*** Opening Material provided ***

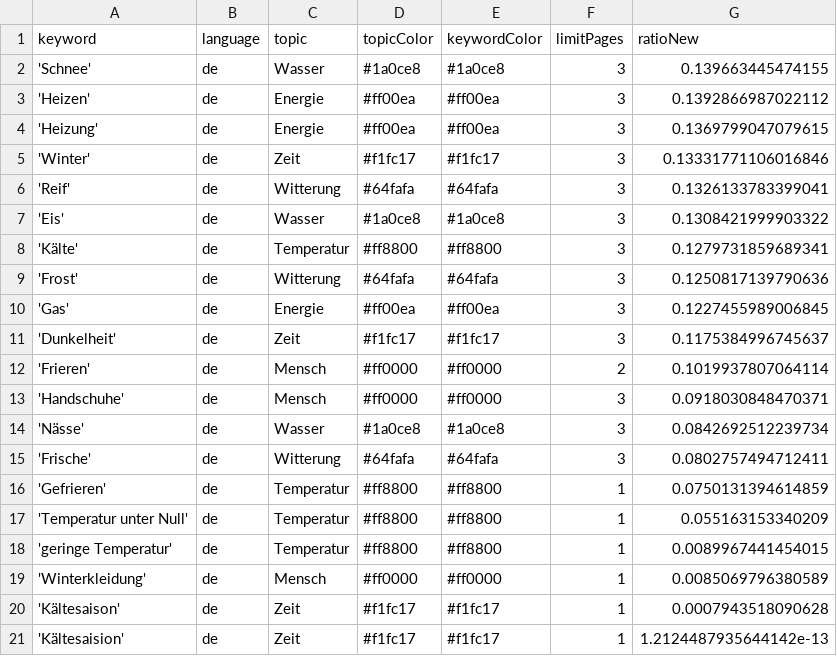
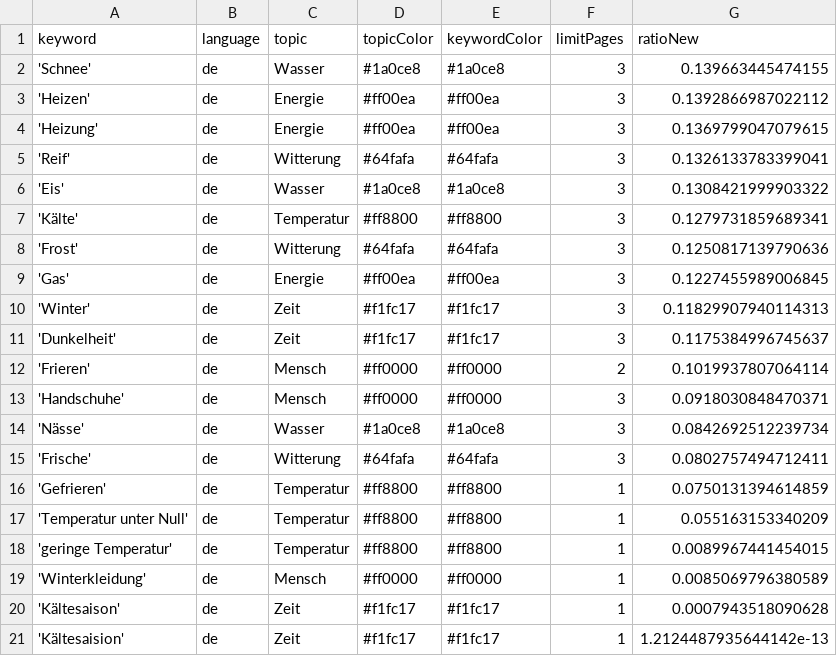
Before and after one commit to svpblank1/winterIsComing2, a CSV file: keywords.csv, drawn as a sheet; removed rows and columns are numbered as before the commit, all else as after; the diff names each change by its address in the sheet, - before the commit and + after, or states it on an @@ line.

Commit message:
Commit from GitHub Actions (harvest:0.0)

```diff
--- a/keywords.csv
+++ b/keywords.csv
-row 5: 'Winter' | de | Zeit | #f1fc17 | #f1fc17 | 3 | 0.13331771106016846
+row 10: 'Winter' | de | Zeit | #f1fc17 | #f1fc17 | 3 | 0.11829907940114313
```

*** Closing Material provided ***

Work task: Leaving out the pictures, reproduce the whole listing above exactly.

Answer below:
Before and after one commit to svpblank1/winterIsComing2, a CSV file: keywords.csv, drawn as a sheet; removed rows and columns are numbered as before the commit, all else as after; the diff names each change by its address in the sheet, - before the commit and + after, or states it on an @@ line.

Commit message:
Commit from GitHub Actions (harvest:0.0)

```diff
--- a/keywords.csv
+++ b/keywords.csv
-row 5: 'Winter' | de | Zeit | #f1fc17 | #f1fc17 | 3 | 0.13331771106016846
+row 10: 'Winter' | de | Zeit | #f1fc17 | #f1fc17 | 3 | 0.11829907940114313
```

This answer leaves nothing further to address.